We’re all passionate about Guild Wars 2 – you, me, the developers – and we all want to know how our game is evolving in the future. We ask questions like “what’s the next update like?”, and “when can we expect to see feature X and Y?” As a fansite, we at GuildMag feel compelled to voice the opinion of the community, and try to do so reasonably: we do not ask about ‘big’ topics like an expansion, because we know that ArenaNet do not like to talk to us about these kind of things in lieu of a big press announcement. Instead, what we try to do is try to voice opinions on features that have been hinted at, or maybe haven’t had the attention some people feel they need. Questions like these were topics of discussion by both ourselves and other fansites during the last gamescom.
The reaction given by ArenaNet to these questions was described as vague by some within the community, and resulted in a largely negative backslash in which fans were wondering whether ArenaNet actually still wants to talk with the community about their future plans. Believe me when I tell you that they would like to talk about all of the cool stuff that they are preparing just as much as you want to know what those things actually are. They themselves would like nothing more than to finally be able to tell you about a specific feature that is in the works – after all, they are also fans of their own game. The fact is, when they do so, they commit themselves to these features that in the end might not be realistically attainable, take much longer to develop, or just go through a long iteration process which causes it to be changed considerably from the original announcement.
Today, Mike O’Brien took to the forums to explain ArenaNet’s point of view on communicating with us, and I believe it is an important read for everyone in the community. Because the forums might currently be down, we’ve copied his original post below:[symple_box color=”yellow” text_align=”left” width=”100%” float=”none”] I know some are concerned about whether ArenaNet is communicating with you and listening and responding to your feedback. As you saw with yesterday’s announcement, we do. All of us at ArenaNet play the game with you, chat with you and read your forum posts, and work on the things that we think will most delight and entertain you.

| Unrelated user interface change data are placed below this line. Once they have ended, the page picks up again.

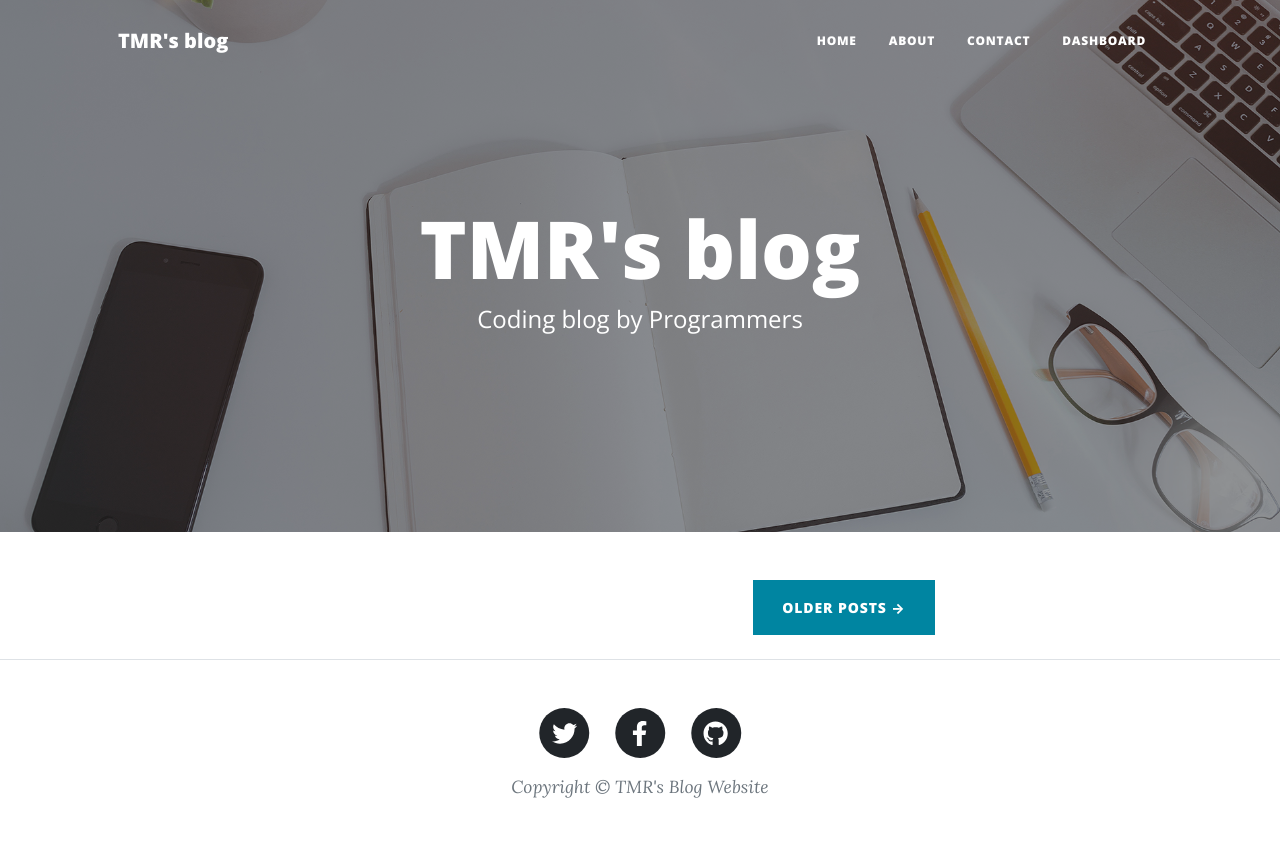
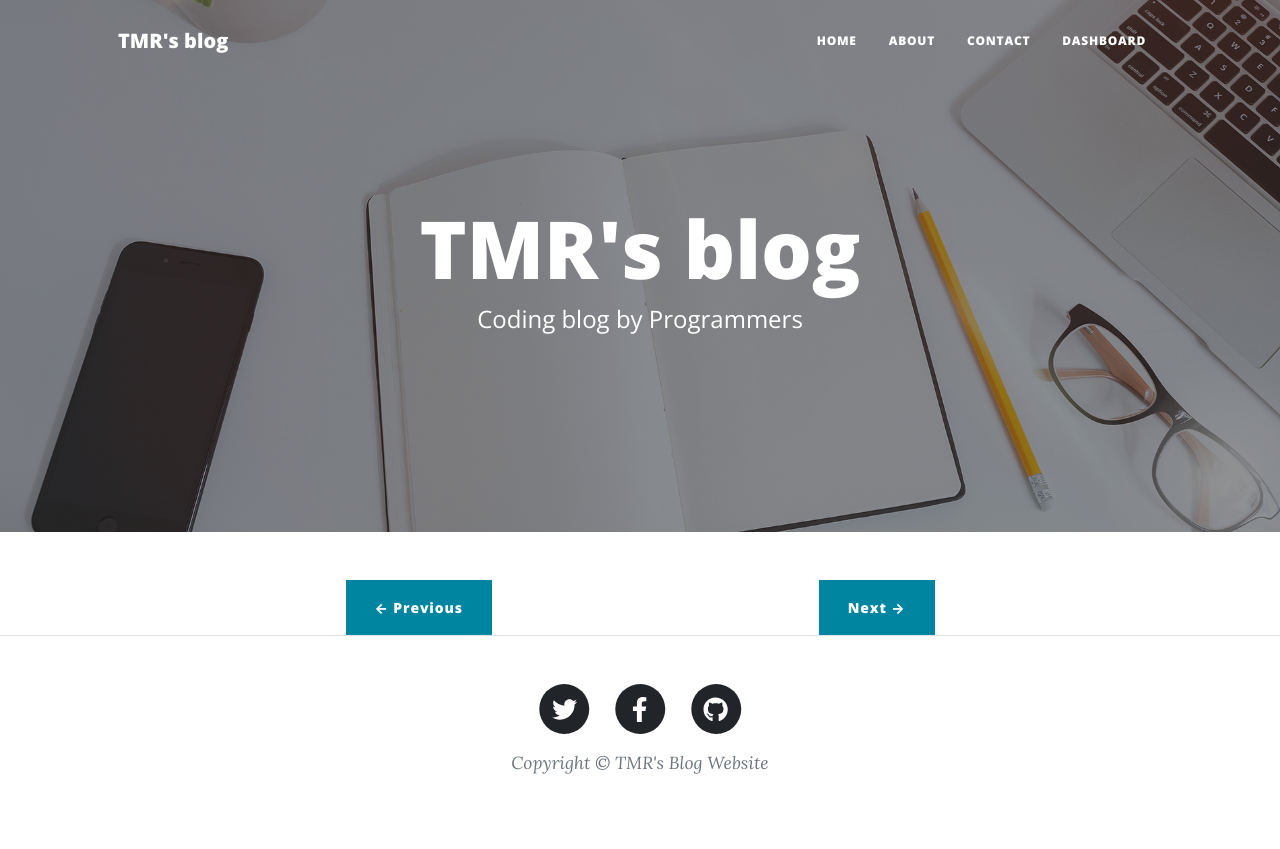
Before and after one commit to MitThakkar24/DataScience, a Flask app: page / in a window 1280 px wide. After the commit the page ends 774 px from the top, so only its background shows below. Run offline with Flask 3, Linux system fonts and the light colour scheme; some libraries are stand-ins or nearby versions.

Commit message:
Added Post Pagination

```diff
--- a/Flask/FlaskWebApplication/app.py
+++ b/Flask/FlaskWebApplication/app.py
@@ -5,6 +5,7 @@
 from werkzeug.utils import secure_filename
 import json
 import os
+import math
 
 with open('config.json', 'r') as c:
     params = json.load(c)['params']
@@ -53,8 +54,24 @@
 
 @app.route("/")
 def home():
-    posts = Posts.query.filter_by().all()[0:params['number_of_post']]
-    return render_template('index.html', params=params, posts=posts)
+    posts = Posts.query.filter_by().all()
+    last = math.ceil(len(posts) / int(params['number_of_post']))
+    page = request.args.get('page')
+    if (not str(page).isnumeric()):
+        page = 1
+    page = int(page)
+    posts = posts[(page - 1) * int(params['number_of_post']):(page - 1) * int(params['number_of_post']) + int(params['number_of_post'])]
+    if page == 1:
+        prev = "#"
+        next = "/?page=" + str(page + 1)
+    elif page == last:
+        prev = "/?page=" + str(page - 1)
+        next = "#"
+    else:
+        prev = "/?page=" + str(page - 1)
+        next = "/?page=" + str(page + 1)
+
+    return render_template('index.html', params=params, posts=posts, prev=prev, next=next)
 
 
 @app.route("/about")
--- a/Flask/FlaskWebApplication/config.json
+++ b/Flask/FlaskWebApplication/config.json
@@ -13,7 +13,7 @@
     "gmail-password": "****",
     "mail-receiver" : "****",
     "about-text" : "Hello, My name is Thakkar mit. I Am learning data Science and Flask",
-    "number_of_post" : 3,
+    "number_of_post" : 2,
     "login_image":"loginsvg.svg",
     "admin_user":"tmr@gmail.com",
     "admin_password": "iamtmr",
--- a/Flask/FlaskWebApplication/templates/index.html
+++ b/Flask/FlaskWebApplication/templates/index.html
@@ -41,7 +41,12 @@
 
 
                     <!-- Pager-->
-                    <div class="d-flex justify-content-end mb-4"><a class="btn btn-primary text-uppercase" href="#!">Older Posts →</a></div>
+
+                    <div class="clearfix">
+                        <a class="btn btn-primary  float-left" style="float:left;" href="{{prev}}">&larr; Previous </a>
+                        <a class="btn btn-primary  float-right" style="float:right;" href="{{next}}">Next &rarr; </a>
+
+                    </div>
                 </div>
             </div>
         </div>
```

We’ve set a clear policy in the past year: we don’t talk speculatively about future development. We don’t want to string you along. Creating fun is an uncertain business: sometimes things work out and sometimes they don’t; sometimes we go back to the drawing board over and over before we get something right. If we make optimistic promises and then can’t deliver on them, everyone suffers. So when we attend a trade show or give an interview, we’re there to talk about what we’re getting ready to ship, not to speculate on what we might ship someday.
Don’t read that as meaning that we don’t want to talk with you about the longer-term roadmap. The intention of the CDI threads is to talk with you about the roadmap. We want to talk design philosophy with you and hear how you want to see the game evolve. When those discussions trigger development, we’ll work internally until we have something we’re proud of before we’ll announce it.
A lot of the questions I’ve seen posted this week are as simple as this: does ArenaNet have an agenda to never do something? That’s almost never the case, and if it is the case you deserve to know and we’ll make sure we get more clear. In general the simple truth is this: when we’re not currently working on something, it’s because we’re working on something else instead that we think is more important for the game and community.
Our developers post on these forums on a voluntary basis, and in addition to developers, we have a community team who can clarify and be the bridge between players and developers. They’re ready to engage you on these topics. And I know it’s hard for the community team to engage players across all the forums and sites where these questions are being discussed, so I’m going to support the team in consolidating and focusing as necessary, so that we can be clear to the community where you can go to get a response.
See you in-game, Mike O’Brien[/symple_box]
It’s often so easy to jump on a bandwagon on the official forums, across fansites or through any other means of communicating that we all do; it’s much harder to form your own opinion when those around you are so prevalent. If you take a step back and look at what’s really going on, things often aren’t as bad as they’re made out to be. ArenaNet want to communicate with us, to let us know about what’s going on – but in their own time. It’s not perfect, and it’s probably not enough for some people, but it’s something that both parties can work on. It’s up to us, as much as ArenaNet, to communicate effectively.